Geoff Marietta
September 3, 2010

School districts with integrated PreK-3rd systems have demonstrated strong growth in student achievement, a narrowing achievement gap between African Americans, Latinos, and their peers, and significant benefits for children learning English.  As a growing number of districts intitiate and implement PreK-3rd efforts, how should superintendents lead the change?  What are their key challenges?  What is the pivotal role of the superintendent?  How long does it take to show results?  Based on interviews with three superintendents, this brief focuses on the implementation of these programs and the pivotal role the superintendent plays in the process.

Leading change to create an integrated Pre-Krd education and connect early learning programs with the K-12 systrem is not easy.  Superintendents require courage to take the first step, persistence and political sckills to encourage organization and community engagment, and a relentless focus on results to measure progress and bulid momentum.   Clink the link below to read about the integral work that superintendents play in implementing these programs.





Maine law specifically emoepwrs superintendents to approve student transfers. The final decision should rest with the superintendents, not school boards or others . And I replied that if one followed the Law, once the Super Approved the transfer, per Title 20A sec 1001 par 8, it is the School Board/Board of Directors that “shall determine which students shall attend each school, classify them and transfer them from school to school where more than one school is maintained at the same time”.One might argue that there is a conflict in the law?Then when you replied, I decided to look at your Founding Document (Plan) which was Approved by DOE to see how your AOS was set up to work.When I found that you were established with the statement MBASS, established pursuant to this Interlocal Agreement shall be governed by an AOS school board comprised of representatives of each Member School Unit”, it sounded to me as if your AOS was to be governed by the AOS School Board!That was the only area I was addressing, not the benefits or disadvantages of anything being done or not done concerning the transfer of a student, which I consider to be a completely different area.In closing, I must say that I do not believe it to be the intent of the law that a Super must make an agreement with himself!

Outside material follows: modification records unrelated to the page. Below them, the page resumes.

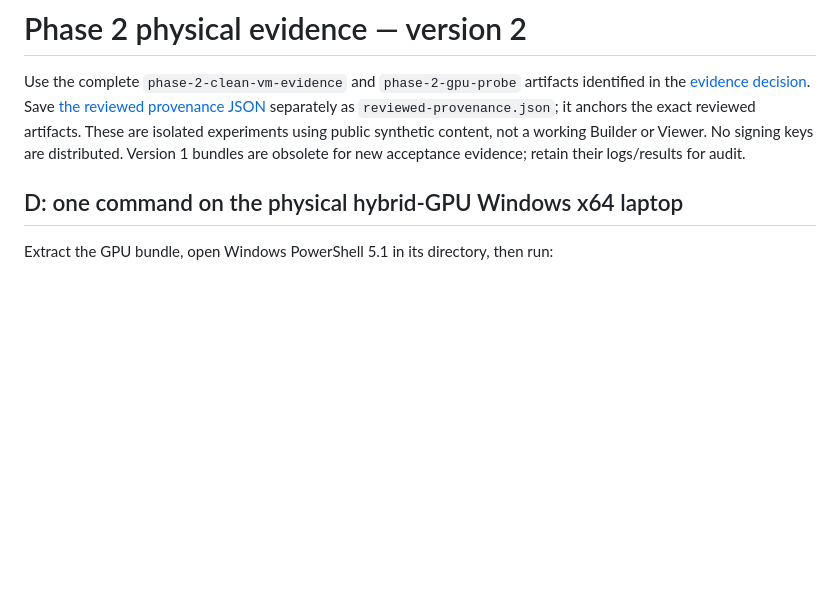
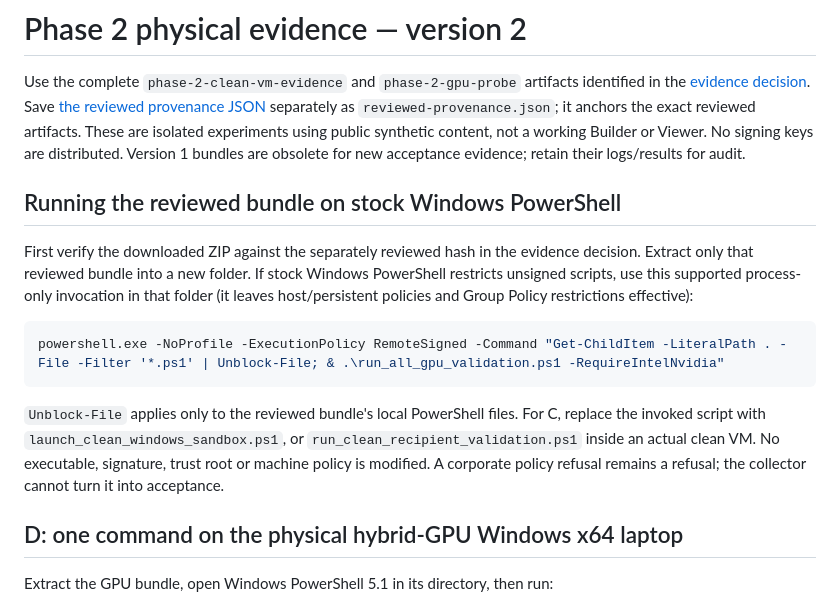
Before and after one commit to tkgo11/afterglow-capsule, a Markdown page: spikes/manual/README.md, the part around the change. GitHub-like rendering; blank space fills up the shorter version.

Commit message:
Record actual Windows host diagnostics and supported collector invocation

````diff
--- a/spikes/manual/README.md
+++ b/spikes/manual/README.md
@@ -7,6 +7,24 @@ separately as `reviewed-provenance.json`; it anchors the exact reviewed artifact
 These are isolated experiments using public synthetic content, not a working
 Builder or Viewer. No signing keys are distributed. Version 1 bundles are
 obsolete for new acceptance evidence; retain their logs/results for audit.
+
+## Running the reviewed bundle on stock Windows PowerShell
+
+First verify the downloaded ZIP against the separately reviewed hash in the
+evidence decision. Extract only that reviewed bundle into a new folder. If stock
+Windows PowerShell restricts unsigned scripts, use this supported process-only
+invocation in that folder (it leaves host/persistent policies and Group Policy
+restrictions effective):
+
+```powershell
+powershell.exe -NoProfile -ExecutionPolicy RemoteSigned -Command "Get-ChildItem -LiteralPath . -File -Filter '*.ps1' | Unblock-File; & .\run_all_gpu_validation.ps1 -RequireIntelNvidia"
+```
+
+`Unblock-File` applies only to the reviewed bundle's local PowerShell files. For
+C, replace the invoked script with `launch_clean_windows_sandbox.ps1`, or
+`run_clean_recipient_validation.ps1` inside an actual clean VM. No executable,
+signature, trust root or machine policy is modified. A corporate policy refusal
+remains a refusal; the collector cannot turn it into acceptance.
 
 ## D: one command on the physical hybrid-GPU Windows x64 laptop
 
````
Also changed, not shown: docs/decisions/0004-clean-windows-cloud.md (+14 -0 lines).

If you are Super of two schools involved with moving a student within an AOS, it might be reasonably assumed that as the setting Super of both schools, you already have the authority to do that without any additional paperwork and the additional need to notify DOE that you had transferred one of your own students?Just my two sense..Thanks for the discussion Richard, I have enjoyed it, and will plan to say Hello to you at the MSMA Conference in October.